Tuesday, July 29, 2014

Mãe-Avó , Mom-Grandma

O melhor filme que vi este ano... Quase tudo que sou numa avó... Para os meus filhos e netos, ainda que eu nunca os tenha...
Com Amor,
Da vovó Djanine

The best movie I've seen this year... Almost everything I am in a grandma... To my children and grandchildren, even if I never have them...
With all my love,
Grandma Djanine

Tuesday, July 22, 2014

A Graceful Answer - Uma Resposta Cheia The Graça

I remember you said once that neutrality is next to godliness. What daily practices can you recommend from your own experience to bring this to life? Asked on 07/16/14 by Filip Galetic

Answer From Alanis
Thanks for your question.
I have a couple of rituals that bring me to this neutrality….
1–If i have a heavy feeling in me….a healthy vent-sesh with a friend helps..just to get that current of energy (anger, frustration, disappointment, grief…etc) moving in a constructive way.

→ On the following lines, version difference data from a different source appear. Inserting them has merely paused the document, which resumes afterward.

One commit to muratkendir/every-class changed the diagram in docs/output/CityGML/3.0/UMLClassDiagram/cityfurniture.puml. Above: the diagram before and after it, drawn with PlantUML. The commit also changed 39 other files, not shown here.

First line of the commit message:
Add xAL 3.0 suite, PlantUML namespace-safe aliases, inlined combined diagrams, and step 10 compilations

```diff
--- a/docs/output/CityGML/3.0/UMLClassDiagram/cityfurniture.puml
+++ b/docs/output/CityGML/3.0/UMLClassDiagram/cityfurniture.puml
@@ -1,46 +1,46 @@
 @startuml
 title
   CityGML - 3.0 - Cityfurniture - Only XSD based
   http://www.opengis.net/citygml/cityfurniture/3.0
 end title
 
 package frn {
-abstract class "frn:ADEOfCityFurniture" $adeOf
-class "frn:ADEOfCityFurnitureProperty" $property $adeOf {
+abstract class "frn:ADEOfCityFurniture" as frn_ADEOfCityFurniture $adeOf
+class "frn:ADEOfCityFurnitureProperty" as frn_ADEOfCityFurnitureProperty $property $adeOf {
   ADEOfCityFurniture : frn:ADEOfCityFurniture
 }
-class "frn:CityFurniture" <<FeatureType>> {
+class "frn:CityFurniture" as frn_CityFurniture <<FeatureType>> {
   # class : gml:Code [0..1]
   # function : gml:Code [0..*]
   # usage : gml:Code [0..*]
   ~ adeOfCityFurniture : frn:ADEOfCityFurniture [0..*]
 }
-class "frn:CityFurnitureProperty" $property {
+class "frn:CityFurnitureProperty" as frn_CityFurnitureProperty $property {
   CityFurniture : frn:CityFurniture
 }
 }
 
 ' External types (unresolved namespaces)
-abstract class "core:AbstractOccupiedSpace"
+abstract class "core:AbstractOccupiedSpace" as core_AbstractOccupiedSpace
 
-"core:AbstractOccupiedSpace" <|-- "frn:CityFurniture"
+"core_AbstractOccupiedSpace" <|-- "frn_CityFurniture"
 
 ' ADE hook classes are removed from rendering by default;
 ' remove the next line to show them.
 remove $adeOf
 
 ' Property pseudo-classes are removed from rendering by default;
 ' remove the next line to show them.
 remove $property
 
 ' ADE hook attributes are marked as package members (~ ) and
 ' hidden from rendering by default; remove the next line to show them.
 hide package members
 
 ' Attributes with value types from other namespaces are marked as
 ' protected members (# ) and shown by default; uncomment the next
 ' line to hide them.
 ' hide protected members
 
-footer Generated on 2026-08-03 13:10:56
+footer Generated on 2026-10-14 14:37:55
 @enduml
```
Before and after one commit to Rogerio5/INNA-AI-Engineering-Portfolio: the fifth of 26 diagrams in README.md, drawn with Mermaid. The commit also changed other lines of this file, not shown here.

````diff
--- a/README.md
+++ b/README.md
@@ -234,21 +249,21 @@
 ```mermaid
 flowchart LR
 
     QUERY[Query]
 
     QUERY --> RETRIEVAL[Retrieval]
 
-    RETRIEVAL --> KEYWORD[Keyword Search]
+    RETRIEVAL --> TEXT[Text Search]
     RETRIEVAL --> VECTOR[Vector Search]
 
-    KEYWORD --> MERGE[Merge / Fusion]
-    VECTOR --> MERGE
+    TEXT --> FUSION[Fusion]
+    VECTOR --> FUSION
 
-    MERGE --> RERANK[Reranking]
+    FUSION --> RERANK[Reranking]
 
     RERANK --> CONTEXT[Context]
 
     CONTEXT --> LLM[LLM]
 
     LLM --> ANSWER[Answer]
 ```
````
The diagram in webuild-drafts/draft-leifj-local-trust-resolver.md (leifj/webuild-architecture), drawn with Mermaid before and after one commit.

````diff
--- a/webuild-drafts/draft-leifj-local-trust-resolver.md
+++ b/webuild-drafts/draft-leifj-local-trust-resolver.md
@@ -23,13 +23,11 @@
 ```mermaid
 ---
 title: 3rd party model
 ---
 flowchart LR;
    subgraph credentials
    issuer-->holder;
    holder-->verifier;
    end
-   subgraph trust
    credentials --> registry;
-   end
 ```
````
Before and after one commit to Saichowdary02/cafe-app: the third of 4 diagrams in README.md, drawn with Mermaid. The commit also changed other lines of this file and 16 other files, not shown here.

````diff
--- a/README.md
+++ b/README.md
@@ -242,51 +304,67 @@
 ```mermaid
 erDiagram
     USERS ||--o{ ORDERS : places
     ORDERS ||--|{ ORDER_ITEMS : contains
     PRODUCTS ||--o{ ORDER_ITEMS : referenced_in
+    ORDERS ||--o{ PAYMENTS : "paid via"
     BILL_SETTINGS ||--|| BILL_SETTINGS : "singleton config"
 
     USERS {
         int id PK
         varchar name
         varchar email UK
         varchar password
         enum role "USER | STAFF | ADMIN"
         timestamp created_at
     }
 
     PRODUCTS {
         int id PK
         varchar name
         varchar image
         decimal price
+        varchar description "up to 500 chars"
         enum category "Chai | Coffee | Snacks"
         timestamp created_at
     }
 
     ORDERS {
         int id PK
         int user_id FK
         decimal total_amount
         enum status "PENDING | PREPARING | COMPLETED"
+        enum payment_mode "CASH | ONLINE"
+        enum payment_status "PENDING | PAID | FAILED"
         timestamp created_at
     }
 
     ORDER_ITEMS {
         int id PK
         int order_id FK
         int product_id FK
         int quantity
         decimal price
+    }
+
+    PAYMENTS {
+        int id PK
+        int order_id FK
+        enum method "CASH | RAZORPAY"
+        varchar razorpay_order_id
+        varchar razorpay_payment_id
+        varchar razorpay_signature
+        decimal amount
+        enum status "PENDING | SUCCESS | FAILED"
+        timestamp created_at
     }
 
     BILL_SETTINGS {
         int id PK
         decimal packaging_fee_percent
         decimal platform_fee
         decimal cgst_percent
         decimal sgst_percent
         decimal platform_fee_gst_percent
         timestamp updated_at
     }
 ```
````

My friends and I offer this to each other..sometimes on a bicycle…sometimes in a sauna…sometimes after dinner (i don’t recommend doing it while you eat!)…..whenever the person listening (their blessed souls!) is ready for it….and up for it. And this offer always goes both ways. Alison Armstrong calls this generous listening “holding the bucket” for someone. It is a deeply generous act…one that helps the sharer stay physically, emotionally and spiritually healthy–and clear.
2–I journal my face off and I don’t mince words (cut to me, as a kid, throwing my journals in the fireplace after my mom found one once…these days, they are hidden away :). i just go for it. This moves the energy. and clarifies.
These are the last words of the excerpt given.